Exercise objective: Set down each line of the records once more, precisely, and omit the pictures.

--- Recorded data Enclosed Below ---

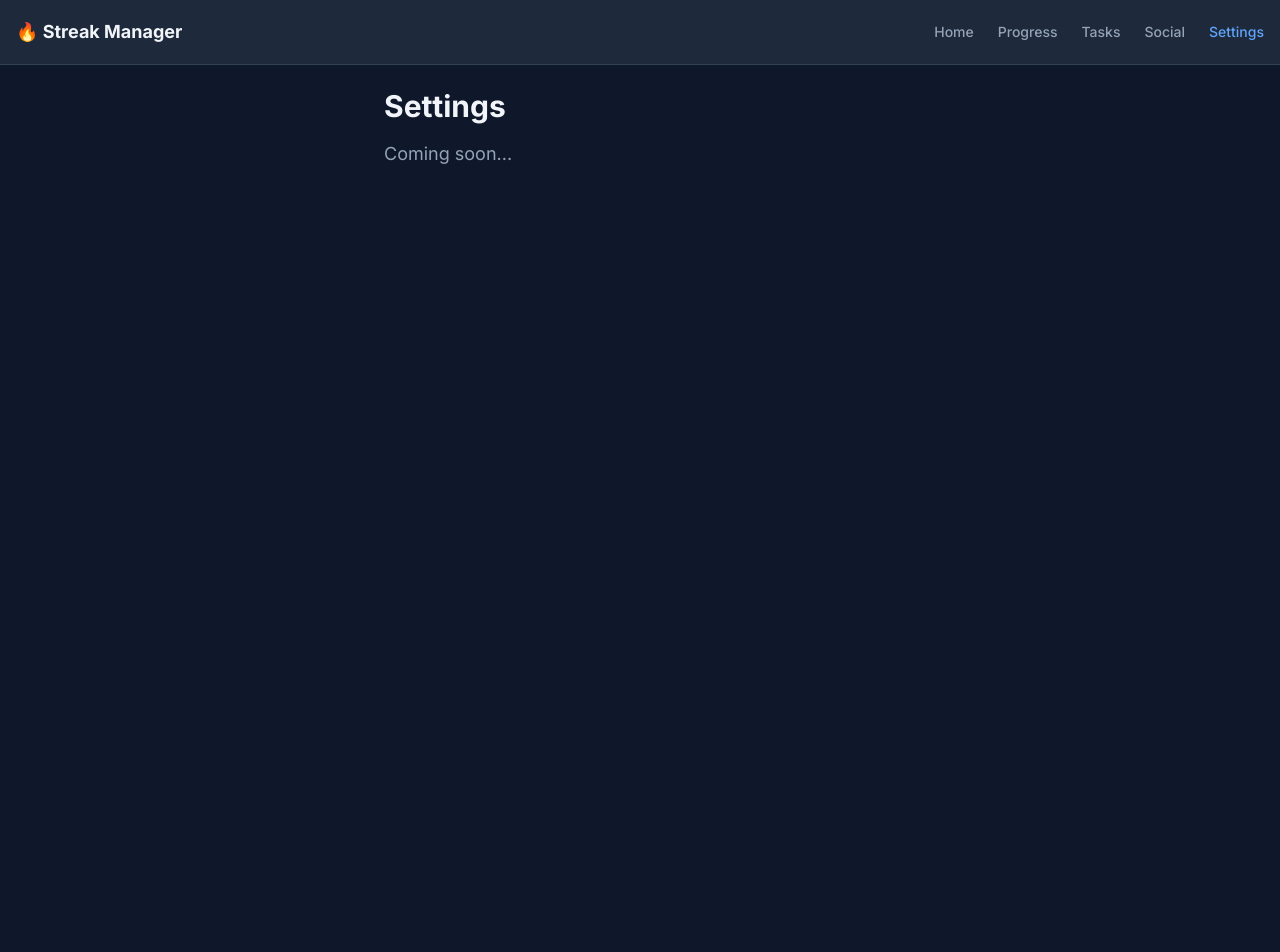
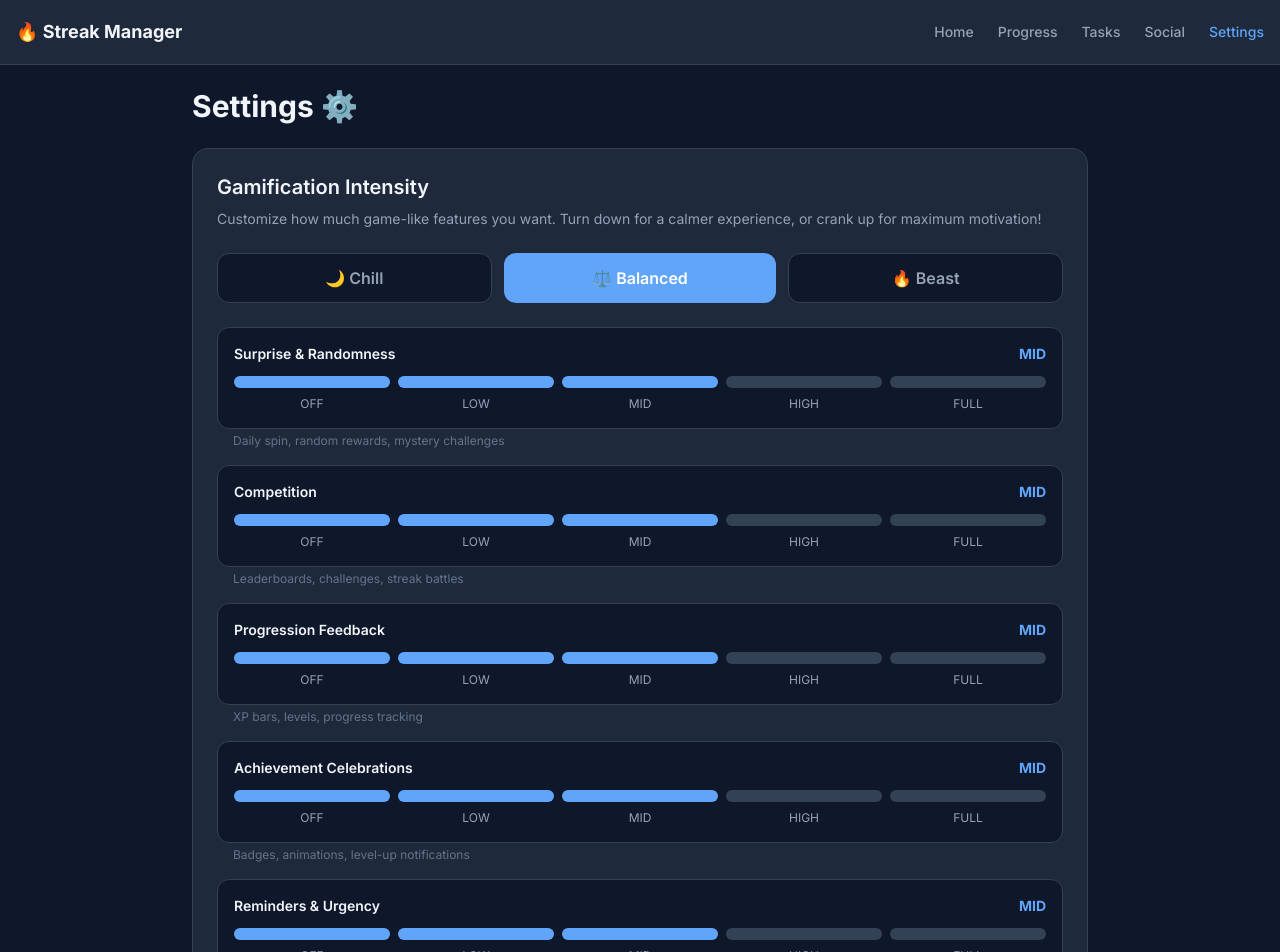
Before and after one commit to rahulyes1/streakman, a Next.js app: page /settings in a window 1280 px wide. Shown: the top 952 px of the page. Before the commit the page ends 864 px from the top, so only its background shows below. Built offline with nearby package versions, Linux system fonts and the light colour scheme.

Commit message:
added new feature

```diff
--- a/app/settings/page.js
+++ b/app/settings/page.js
@@ -1,9 +1,184 @@
+"use client";
+
+import { useState, useEffect } from "react";
+import IntensitySlider from "@/components/IntensitySlider";
+
+const PRESETS = {
+  chill: {
+    surprise: 1,
+    competition: 1,
+    progression: 1,
+    achievement: 1,
+    reminders: 1,
+  },
+  balanced: {
+    surprise: 2,
+    competition: 2,
+    progression: 2,
+    achievement: 2,
+    reminders: 2,
+  },
+  beast: {
+    surprise: 4,
+    competition: 4,
+    progression: 4,
+    achievement: 4,
+    reminders: 4,
+  },
+};
+
+const SLIDER_CONFIGS = [
+  {
+    id: "surprise",
+    label: "Surprise & Randomness",
+    description: "Daily spin, random rewards, mystery challenges"
+  },
+  {
+    id: "competition",
+    label: "Competition",
+    description: "Leaderboards, challenges, streak battles"
+  },
+  {
+    id: "progression",
+    label: "Progression Feedback",
+    description: "XP bars, levels, progress tracking"
+  },
+  {
+    id: "achievement",
+    label: "Achievement Celebrations",
+    description: "Badges, animations, level-up notifications"
+  },
+  {
+    id: "reminders",
+    label: "Reminders & Urgency",
+    description: "Streak warnings, daily notifications, deadlines"
+  },
+];
+
 export default function Settings() {
+  const [intensities, setIntensities] = useState({
+    surprise: 2,
+    competition: 2,
+    progression: 2,
+    achievement: 2,
+    reminders: 2,
+  });
+  const [activePreset, setActivePreset] = useState("balanced");
+
+  // Load from localStorage on mount
+  useEffect(() => {
+    const saved = localStorage.getItem("gamificationIntensities");
+    if (saved) {
+      setIntensities(JSON.parse(saved));
+    }
+  }, []);
+
+  // Save to localStorage when changed
+  useEffect(() => {
+    localStorage.setItem("gamificationIntensities", JSON.stringify(intensities));
+  }, [intensities]);
+
+  function handleSliderChange(id, value) {
+    setIntensities(prev => ({ ...prev, [id]: value }));
+    setActivePreset(null); // Clear preset when manually adjusting
+  }
+
+  function applyPreset(presetName) {
+    setIntensities(PRESETS[presetName]);
+    setActivePreset(presetName);
+  }
+
   return (
     <div className="min-h-screen bg-[#0F172A] text-[#F1F5F9] px-4 py-6">
-      <div className="max-w-lg mx-auto">
-        <h1 className="text-3xl font-bold mb-4">Settings</h1>
-        <p className="text-[#94A3B8] text-lg">Coming soon...</p>
+      <div className="max-w-4xl mx-auto">
+        {/* Header */}
+        <h1 className="text-3xl font-bold mb-6">Settings ⚙️</h1>
+
+        {/* Gamification Intensity Section */}
+        <div className="bg-[#1E293B] rounded-2xl border border-[#334155] p-6 mb-6">
+          <div className="mb-6">
+            <h2 className="text-xl font-semibold mb-2">Gamification Intensity</h2>
+            <p className="text-sm text-[#94A3B8]">
+              Customize how much game-like features you want. Turn down for a
+              calmer experience, or crank up for maximum motivation!
+            </p>
+          </div>
+
+          {/* Preset Buttons */}
+          <div className="flex gap-3 mb-6">
+            <button
+              onClick={() => applyPreset("chill")}
+              className={`flex-1 py-3 rounded-xl font-semibold transition-all ${
+                activePreset === "chill"
+                  ? "bg-[#60A5FA] text-white"
+                  : "bg-[#0F172A] text-[#94A3B8] border border-[#334155] hover:border-[#60A5FA]"
+              }`}
+            >
+              🌙 Chill
+            </button>
+            <button
+              onClick={() => applyPreset("balanced")}
+              className={`flex-1 py-3 rounded-xl font-semibold transition-all ${
+                activePreset === "balanced"
+                  ? "bg-[#60A5FA] text-white"
+                  : "bg-[#0F172A] text-[#94A3B8] border border-[#334155] hover:border-[#60A5FA]"
+              }`}
+            >
+              ⚖️ Balanced
+            </button>
+            <button
+              onClick={() => applyPreset("beast")}
+              className={`flex-1 py-3 rounded-xl font-semibold transition-all ${
+                activePreset === "beast"
+                  ? "bg-[#60A5FA] text-white"
+                  : "bg-[#0F172A] text-[#94A3B8] border border-[#334155] hover:border-[#60A5FA]"
+              }`}
+            >
+              🔥 Beast
+            </button>
+          </div>
+
+          {/* Sliders */}
+          <div className="space-y-4">
+            {SLIDER_CONFIGS.map((config) => (
+              <div key={config.id}>
+                <IntensitySlider
+                  label={config.label}
+                  value={intensities[config.id]}
+                  onChange={(value) => handleSliderChange(config.id, value)}
+                />
+                <p className="text-xs text-[#64748B] mt-1 ml-4">
+                  {config.description}
+                </p>
+              </div>
+            ))}
+          </div>
+
+          {/* Save Indicator */}
+          <div className="mt-6 text-center">
+            <p className="text-xs text-[#34D399]">
+              ✓ Settings saved automatically
+            </p>
+          </div>
+        </div>
+
+        {/* Notifications Section */}
+        <div className="bg-[#1E293B] rounded-2xl border border-[#334155] p-6 mb-6">
+          <h2 className="text-xl font-semibold mb-2">Notifications</h2>
+          <p className="text-[#94A3B8]">Coming soon...</p>
+        </div>
+
+        {/* Appearance Section */}
+        <div className="bg-[#1E293B] rounded-2xl border border-[#334155] p-6 mb-6">
+          <h2 className="text-xl font-semibold mb-2">Appearance</h2>
+          <p className="text-[#94A3B8]">Coming soon...</p>
+        </div>
+
+        {/* Account Section */}
+        <div className="bg-[#1E293B] rounded-2xl border border-[#334155] p-6">
+          <h2 className="text-xl font-semibold mb-2">Account</h2>
+          <p className="text-[#94A3B8]">Coming soon...</p>
+        </div>
       </div>
     </div>
   );
--- /dev/null
+++ b/components/IntensitySlider.js
@@ -0,0 +1,42 @@
+"use client";
+
+const LEVELS = [
+  { value: 0, label: "OFF" },
+  { value: 1, label: "LOW" },
+  { value: 2, label: "MID" },
+  { value: 3, label: "HIGH" },
+  { value: 4, label: "FULL" },
+];
+
+export default function IntensitySlider({ label, value, onChange }) {
+  return (
+    <div className="bg-[#0F172A] rounded-xl p-4 border border-[#334155]">
+      <div className="flex items-center justify-between mb-3">
+        <label className="text-sm font-semibold text-[#F1F5F9]">{label}</label>
+        <span className="text-sm font-bold text-[#60A5FA]">
+          {LEVELS[value].label}
+        </span>
+      </div>
+
+      {/* Slider Dots */}
+      <div className="flex items-center gap-2">
+        {LEVELS.map((level, idx) => (
+          <div key={level.value} className="flex-1 flex flex-col items-center gap-2">
+            {/* Dot */}
+            <button
+              onClick={() => onChange(level.value)}
+              className={`w-full h-3 rounded-full transition-all cursor-pointer ${
+                value >= level.value
+                  ? "bg-[#60A5FA] hover:bg-[#3B82F6]"
+                  : "bg-[#334155] hover:bg-[#475569]"
+              }`}
+              aria-label={`Set ${label} to ${level.label}`}
+            />
+            {/* Label */}
+            <span className="text-xs text-[#94A3B8]">{level.label}</span>
+          </div>
+        ))}
+      </div>
+    </div>
+  );
+}
```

--- End of Enclosed Recorded data ---

Finished exercise:
Before and after one commit to rahulyes1/streakman, a Next.js app: page /settings in a window 1280 px wide. Shown: the top 952 px of the page. Before the commit the page ends 864 px from the top, so only its background shows below. Built offline with nearby package versions, Linux system fonts and the light colour scheme.

Commit message:
added new feature

```diff
--- a/app/settings/page.js
+++ b/app/settings/page.js
@@ -1,9 +1,184 @@
+"use client";
+
+import { useState, useEffect } from "react";
+import IntensitySlider from "@/components/IntensitySlider";
+
+const PRESETS = {
+  chill: {
+    surprise: 1,
+    competition: 1,
+    progression: 1,
+    achievement: 1,
+    reminders: 1,
+  },
+  balanced: {
+    surprise: 2,
+    competition: 2,
+    progression: 2,
+    achievement: 2,
+    reminders: 2,
+  },
+  beast: {
+    surprise: 4,
+    competition: 4,
+    progression: 4,
+    achievement: 4,
+    reminders: 4,
+  },
+};
+
+const SLIDER_CONFIGS = [
+  {
+    id: "surprise",
+    label: "Surprise & Randomness",
+    description: "Daily spin, random rewards, mystery challenges"
+  },
+  {
+    id: "competition",
+    label: "Competition",
+    description: "Leaderboards, challenges, streak battles"
+  },
+  {
+    id: "progression",
+    label: "Progression Feedback",
+    description: "XP bars, levels, progress tracking"
+  },
+  {
+    id: "achievement",
+    label: "Achievement Celebrations",
+    description: "Badges, animations, level-up notifications"
+  },
+  {
+    id: "reminders",
+    label: "Reminders & Urgency",
+    description: "Streak warnings, daily notifications, deadlines"
+  },
+];
+
 export default function Settings() {
+  const [intensities, setIntensities] = useState({
+    surprise: 2,
+    competition: 2,
+    progression: 2,
+    achievement: 2,
+    reminders: 2,
+  });
+  const [activePreset, setActivePreset] = useState("balanced");
+
+  // Load from localStorage on mount
+  useEffect(() => {
+    const saved = localStorage.getItem("gamificationIntensities");
+    if (saved) {
+      setIntensities(JSON.parse(saved));
+    }
+  }, []);
+
+  // Save to localStorage when changed
+  useEffect(() => {
+    localStorage.setItem("gamificationIntensities", JSON.stringify(intensities));
+  }, [intensities]);
+
+  function handleSliderChange(id, value) {
+    setIntensities(prev => ({ ...prev, [id]: value }));
+    setActivePreset(null); // Clear preset when manually adjusting
+  }
+
+  function applyPreset(presetName) {
+    setIntensities(PRESETS[presetName]);
+    setActivePreset(presetName);
+  }
+
   return (
     <div className="min-h-screen bg-[#0F172A] text-[#F1F5F9] px-4 py-6">
-      <div className="max-w-lg mx-auto">
-        <h1 className="text-3xl font-bold mb-4">Settings</h1>
-        <p className="text-[#94A3B8] text-lg">Coming soon...</p>
+      <div className="max-w-4xl mx-auto">
+        {/* Header */}
+        <h1 className="text-3xl font-bold mb-6">Settings ⚙️</h1>
+
+        {/* Gamification Intensity Section */}
+        <div className="bg-[#1E293B] rounded-2xl border border-[#334155] p-6 mb-6">
+          <div className="mb-6">
+            <h2 className="text-xl font-semibold mb-2">Gamification Intensity</h2>
+            <p className="text-sm text-[#94A3B8]">
+              Customize how much game-like features you want. Turn down for a
+              calmer experience, or crank up for maximum motivation!
+            </p>
+          </div>
+
+          {/* Preset Buttons */}
+          <div className="flex gap-3 mb-6">
+            <button
+              onClick={() => applyPreset("chill")}
+              className={`flex-1 py-3 rounded-xl font-semibold transition-all ${
+                activePreset === "chill"
+                  ? "bg-[#60A5FA] text-white"
+                  : "bg-[#0F172A] text-[#94A3B8] border border-[#334155] hover:border-[#60A5FA]"
+              }`}
+            >
+              🌙 Chill
+            </button>
+            <button
+              onClick={() => applyPreset("balanced")}
+              className={`flex-1 py-3 rounded-xl font-semibold transition-all ${
+                activePreset === "balanced"
+                  ? "bg-[#60A5FA] text-white"
+                  : "bg-[#0F172A] text-[#94A3B8] border border-[#334155] hover:border-[#60A5FA]"
+              }`}
+            >
+              ⚖️ Balanced
+            </button>
+            <button
+              onClick={() => applyPreset("beast")}
+              className={`flex-1 py-3 rounded-xl font-semibold transition-all ${
+                activePreset === "beast"
+                  ? "bg-[#60A5FA] text-white"
+                  : "bg-[#0F172A] text-[#94A3B8] border border-[#334155] hover:border-[#60A5FA]"
+              }`}
+            >
+              🔥 Beast
+            </button>
+          </div>
+
+          {/* Sliders */}
+          <div className="space-y-4">
+            {SLIDER_CONFIGS.map((config) => (
+              <div key={config.id}>
+                <IntensitySlider
+                  label={config.label}
+                  value={intensities[config.id]}
+                  onChange={(value) => handleSliderChange(config.id, value)}
+                />
+                <p className="text-xs text-[#64748B] mt-1 ml-4">
+                  {config.description}
+                </p>
+              </div>
+            ))}
+          </div>
+
+          {/* Save Indicator */}
+          <div className="mt-6 text-center">
+            <p className="text-xs text-[#34D399]">
+              ✓ Settings saved automatically
+            </p>
+          </div>
+        </div>
+
+        {/* Notifications Section */}
+        <div className="bg-[#1E293B] rounded-2xl border border-[#334155] p-6 mb-6">
+          <h2 className="text-xl font-semibold mb-2">Notifications</h2>
+          <p className="text-[#94A3B8]">Coming soon...</p>
+        </div>
+
+        {/* Appearance Section */}
+        <div className="bg-[#1E293B] rounded-2xl border border-[#334155] p-6 mb-6">
+          <h2 className="text-xl font-semibold mb-2">Appearance</h2>
+          <p className="text-[#94A3B8]">Coming soon...</p>
+        </div>
+
+        {/* Account Section */}
+        <div className="bg-[#1E293B] rounded-2xl border border-[#334155] p-6">
+          <h2 className="text-xl font-semibold mb-2">Account</h2>
+          <p className="text-[#94A3B8]">Coming soon...</p>
+        </div>
       </div>
     </div>
   );
--- /dev/null
+++ b/components/IntensitySlider.js
@@ -0,0 +1,42 @@
+"use client";
+
+const LEVELS = [
+  { value: 0, label: "OFF" },
+  { value: 1, label: "LOW" },
+  { value: 2, label: "MID" },
+  { value: 3, label: "HIGH" },
+  { value: 4, label: "FULL" },
+];
+
+export default function IntensitySlider({ label, value, onChange }) {
+  return (
+    <div className="bg-[#0F172A] rounded-xl p-4 border border-[#334155]">
+      <div className="flex items-center justify-between mb-3">
+        <label className="text-sm font-semibold text-[#F1F5F9]">{label}</label>
+        <span className="text-sm font-bold text-[#60A5FA]">
+          {LEVELS[value].label}
+        </span>
+      </div>
+
+      {/* Slider Dots */}
+      <div className="flex items-center gap-2">
+        {LEVELS.map((level, idx) => (
+          <div key={level.value} className="flex-1 flex flex-col items-center gap-2">
+            {/* Dot */}
+            <button
+              onClick={() => onChange(level.value)}
+              className={`w-full h-3 rounded-full transition-all cursor-pointer ${
+                value >= level.value
+                  ? "bg-[#60A5FA] hover:bg-[#3B82F6]"
+                  : "bg-[#334155] hover:bg-[#475569]"
+              }`}
+              aria-label={`Set ${label} to ${level.label}`}
+            />
+            {/* Label */}
+            <span className="text-xs text-[#94A3B8]">{level.label}</span>
+          </div>
+        ))}
+      </div>
+    </div>
+  );
+}
```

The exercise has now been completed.